Q: My five-year-old has had eating issues since he was an infant. When I introduced solid foods at six months, he began rejecting most vegetables. His feeding problems have worsened since then to the point that today he will eat only breaded chicken strips, tater tots, and vanilla ice cream (but only a certain brand). We worked with a feeding therapist for about six months but made no appreciable progress. She said he has a form of sensory integration disorder, which she explained as his brain is wired so that foods don’t taste to him the way they taste to most people. So even certain sweet foods taste bitter to him, and he will gag and even throw up at the mere sight of them. In addition, he reacts negatively to certain textures. My mom says I was a picky eater, so he apparently inherited a tendency in this direction from me. I’m grasping at straws here, but do you have any suggestions?
A: First, there is zero evidence to back up the claims made by the therapist. She cannot prove her contention that the “wiring” between your son’s taste buds and his brain is abnormal, nor can she prove that he inherited some “eating disorder tendency” from you. What she told you is typical of the pseudoscientific babble dispensed by professionals who can’t see outside the boundaries of the medical model they were taught in graduate school.
My belief is that most childhood so-called “behavior disorders” are simply long-standing bad habits. Sometimes it’s relatively easy to figure out how these habits developed, while in other cases, it’s anyone’s guess. At some point in the development of a certain bad habit, the child in question intuits that the behavior in question—in this case, refusing to eat certain foods—is a way to control other people, causing them to treat him as a special case.
I’ve been consulted by dozens of parents about “feeding issues,” and when said parents follow my approach, it has never failed. It’s based on the commonsense notion that children will do what is to their advantage, and, conversely, they will stop doing what is no longer to their advantage.
For example, I once worked with parents whose child, after six months in a feeding therapy program, was eating about five foods. So I had them tell the child that his problem was due to a lack of adequate sleep—that when he didn’t get enough sleep, his taste buds stop working properly, and food tasted weird. In other words, I had them begin their son’s “therapy” by redefining the problem in terms a young child could understand.

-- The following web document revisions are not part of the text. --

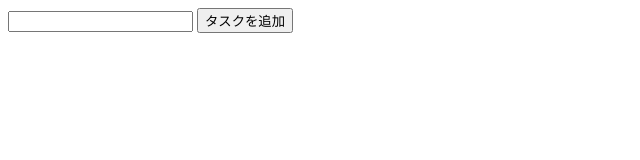
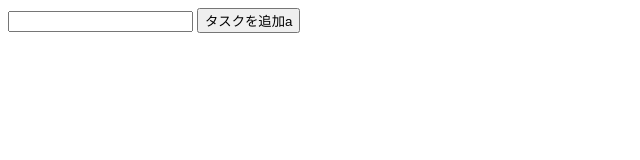
Before and after one commit to shinsaku-jazzbass/todoapp-github-flow-tutorial, a plain HTML site: page index.html in a window 1280 px wide. Shown: the full height of the page, 0-640 px from the left. Drawn offline with nearby package versions, Linux system fonts and the light colour scheme.

Commit message:
completed main update

```diff
--- a/index.html
+++ b/index.html
@@ -10,7 +10,7 @@
 <body>
     <div>
         <input type="text" id="input"/>
-        <button id="addTodo">タスクを追加</button>
+        <button id="addTodo">タスクを追加a</button>
     </div>
     <div>
         <ui id="todoList"></ui>
```
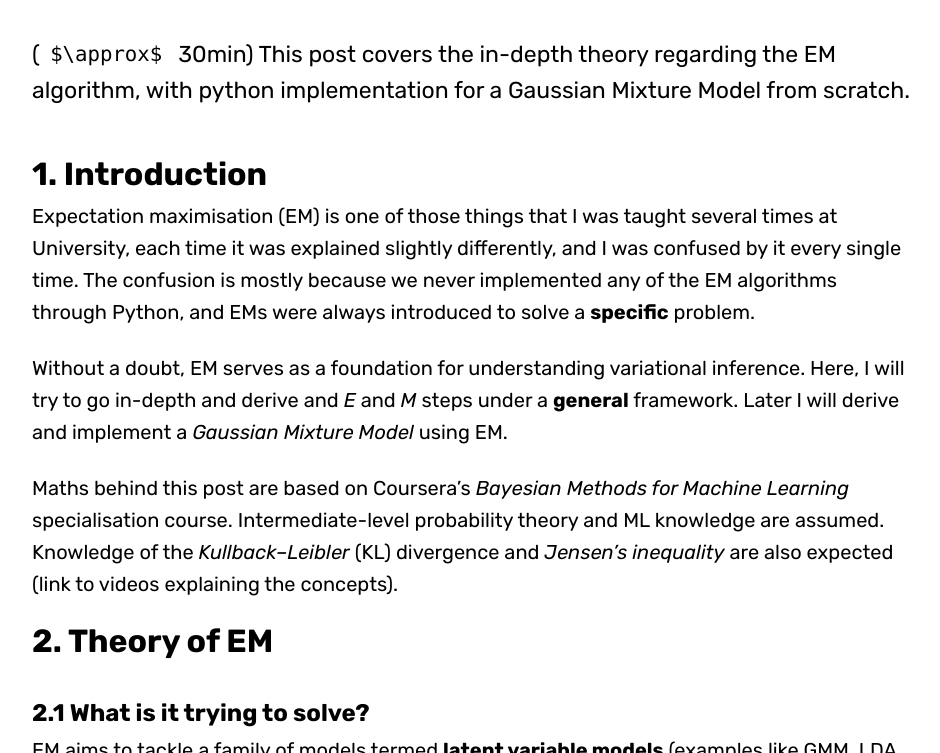
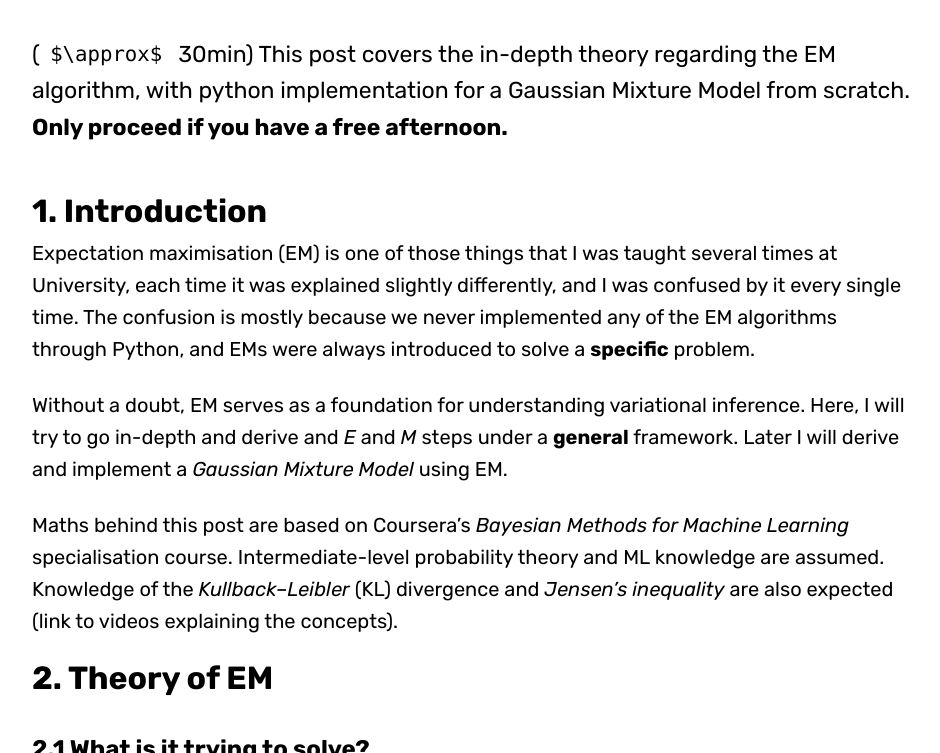
Before and after one commit to xl402/xl402.github.io, a Jekyll site: the page built from _posts/2020-06-12-em.md, in a window 1280 px wide and 900 px high, scrolled down 683 px, cut to the strip 147-900 px from the top of the window. Shown: the whole strip, without its empty margins (168-1108 px from the left). Built offline with Jekyll 4.4.1, drawn with Linux system fonts in a browser that asks for light colours; some web fonts are replaced.

Commit message:
notice board fix

```diff
--- a/_posts/2020-06-12-em.md
+++ b/_posts/2020-06-12-em.md
@@ -8,7 +8,7 @@ hero: https://imgur.com/5zMQ7ys.jpg
 overlay: red
 published: true
 ---
-(`$\approx$` 30min) This post covers the in-depth theory regarding the EM algorithm, with python implementation for a Gaussian Mixture Model from scratch.
+(`$\approx$` 30min) This post covers the in-depth theory regarding the EM algorithm, with python implementation for a Gaussian Mixture Model from scratch. **Only proceed if you have a free afternoon.**
 {: .lead}
 <!–-break-–>
 
```
Also changed, not shown: 4 other files.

So when he was unable to eat the food put on his plate at the evening meal (one-teaspoon portions of what everyone else was eating), it simply meant that he needed to catch up on his sleep. Therefore, he was excused from the table and put in bed immediately, lights out, curtains drawn.
He didn’t like that—not one bit! But in less than a week his repertoire of acceptable foods went from five to 15, and in due time he was eating anything his parents put on his plate and usually asking for seconds. A few nights of early bedtime “therapy” accomplished what more than six months on a “feeding therapy” program achieved, where he received attention and concern for acting like his tongue and brain weren’t properly connected.
Common sense trumps pseudoscience once again!
Family psychologist John Rosemond is the director of the Center for Affirmative Parenting in Gastonia, North Carolina. For information about his talks and workshops, contact Tracy Owens-Jahn at firstname.lastname@example.org or (817) 295-1751.